There will be two bins at each location: one for newspaper and one for aluminum cans and glass and plastic bottles.

The committee choosing the senior project was selected last October by members of the Alumni Association and Patel. The committee conducted two surveys and posted a flame sheets last semester to gather suggestions from seniors as to what the project should be. The committee investigated options for implementing the top ten choices.

The most frequently proposed project was the construction of outdoor basketball courts. Other ideas included outside gardens and new lights in Killian Court. "Recycle MIT" was chosen because it was popular, useful, and practical.

The recycling project was also favored because it can be initiated immediately. Because the receptacles, each costing approximately $550, are purchased individually, the project can begin by the end of the semester and more bins can be added as more money is raised.

The money for the senior project will come from contributions made by members of the graduating class.

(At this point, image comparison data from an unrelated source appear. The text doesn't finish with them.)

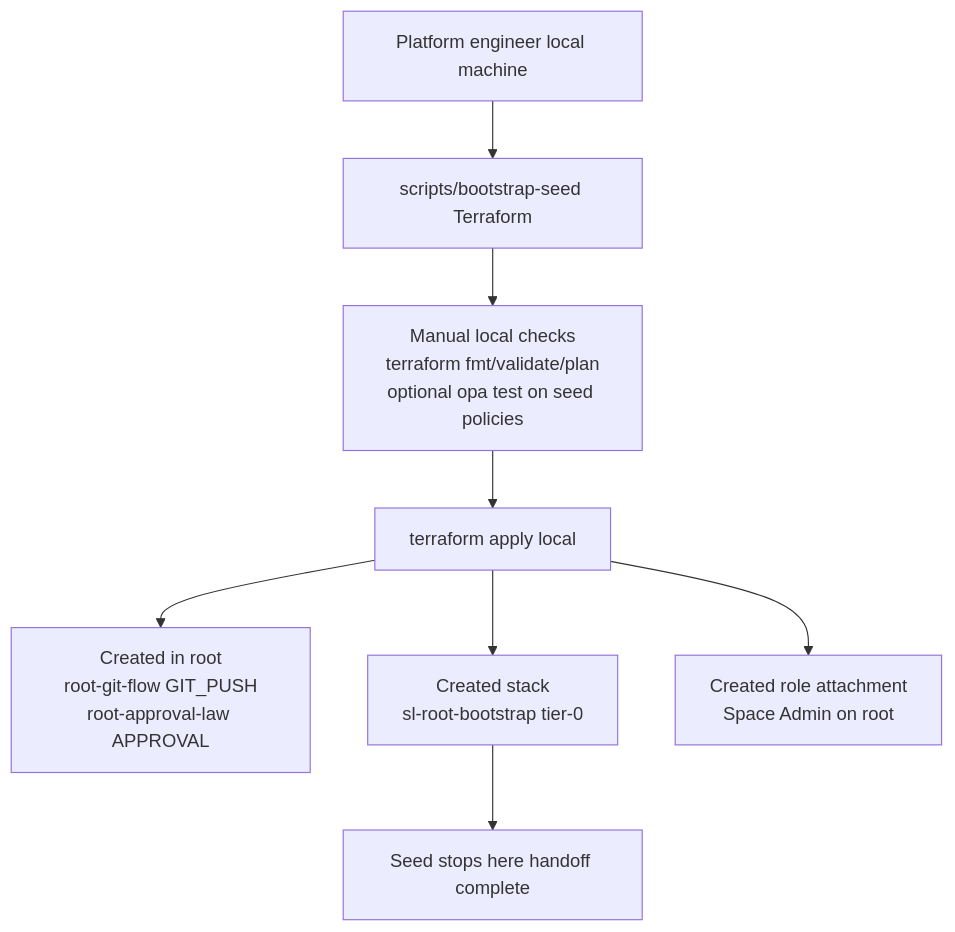
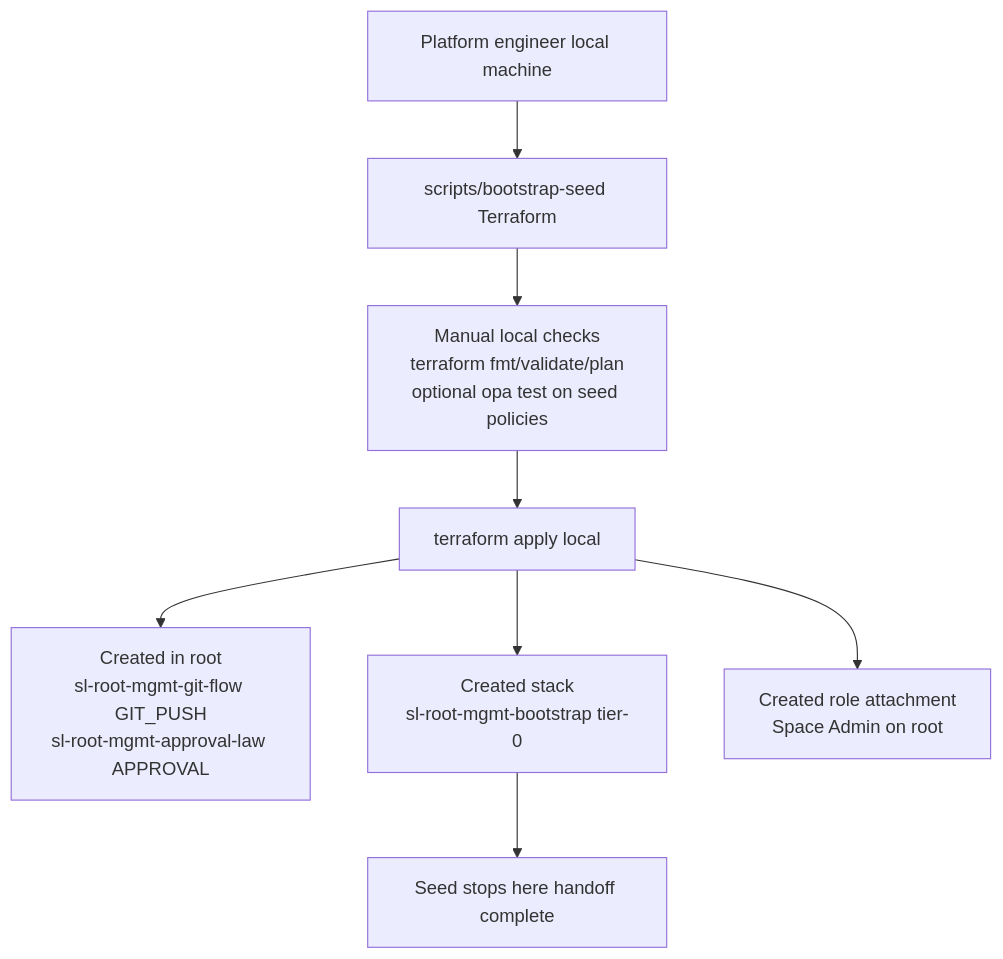
One commit to MNohava1987/sl-root-bootstrap changed the first of 3 diagrams in docs/architecture.md. Above: the diagram before and after it, drawn with Mermaid. The commit also changed other lines of this file and 26 other files, not shown here.

````diff
--- a/docs/architecture.md
+++ b/docs/architecture.md
@@ -9,20 +9,20 @@
 ```mermaid
 flowchart TD
     Operator[Platform engineer local machine]
     SeedCode[scripts/bootstrap-seed Terraform]
     LocalChecks[Manual local checks\nterraform fmt/validate/plan\noptional opa test on seed policies]
     Apply[terraform apply local]
     Stop[Seed stops here handoff complete]
 
-    RootPolicies[Created in root\nroot-git-flow GIT_PUSH\nroot-approval-law APPROVAL]
-    RootStack[Created stack\nsl-root-bootstrap tier-0]
+    RootPolicies[Created in root\nsl-root-mgmt-git-flow GIT_PUSH\nsl-root-mgmt-approval-law APPROVAL]
+    RootStack[Created stack\nsl-root-mgmt-bootstrap tier-0]
     RootRole[Created role attachment\nSpace Admin on root]
 
     Operator --> SeedCode
     SeedCode --> LocalChecks
     LocalChecks --> Apply
     Apply --> RootPolicies
     Apply --> RootStack
     Apply --> RootRole
     RootStack --> Stop
 ```
````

The committee offers several different pledge options which allow payment over five years with pledges that increase in increments of about $10 each year. These plans range from the "Starving Grad Plan," which starts with a donation of $19.93 in the first year, to the "Rising Star," which starts with a contribution of $50.

The seniors, however, do not have to follow the guidelines of the committee in making their donations but can give as little or as much as they choose. Also, they do not have to give to the senior project but can contribute to a cause of their choice, like financial aid or athletics.

Donations and pledges already made by the committee and senior class council total about $4000 for "Recycle MIT," and Kathleen Lieuw Kie Song '93, who chairs the committee. The overall goal is to raise $50,000, but, she said, "the highest amount raised in the last ten years is only $33,000, so if we get $40,000 we'll be very happy."

Lieuw Kie Song also emphasized the committee's goal of getting a high participation rate among seniors. "In the past it's been between 15 and 20 percent. We really hope we get 30 percent," she said. Additional funding will go to a financial aid scholarship.

Although many seniors have not yet heard of the senior project, reactions from those who have seem positive.

"I think it's a great idea except I am a little cynical about whether it will work out and people will put things in the right container. But I am proud of the idea," said Sarah L. Wheeler '93.

"I think it is a pretty creative idea except each bin seems a little expensive. But we're giving something that is going to be used," said Candy L. Obert '93.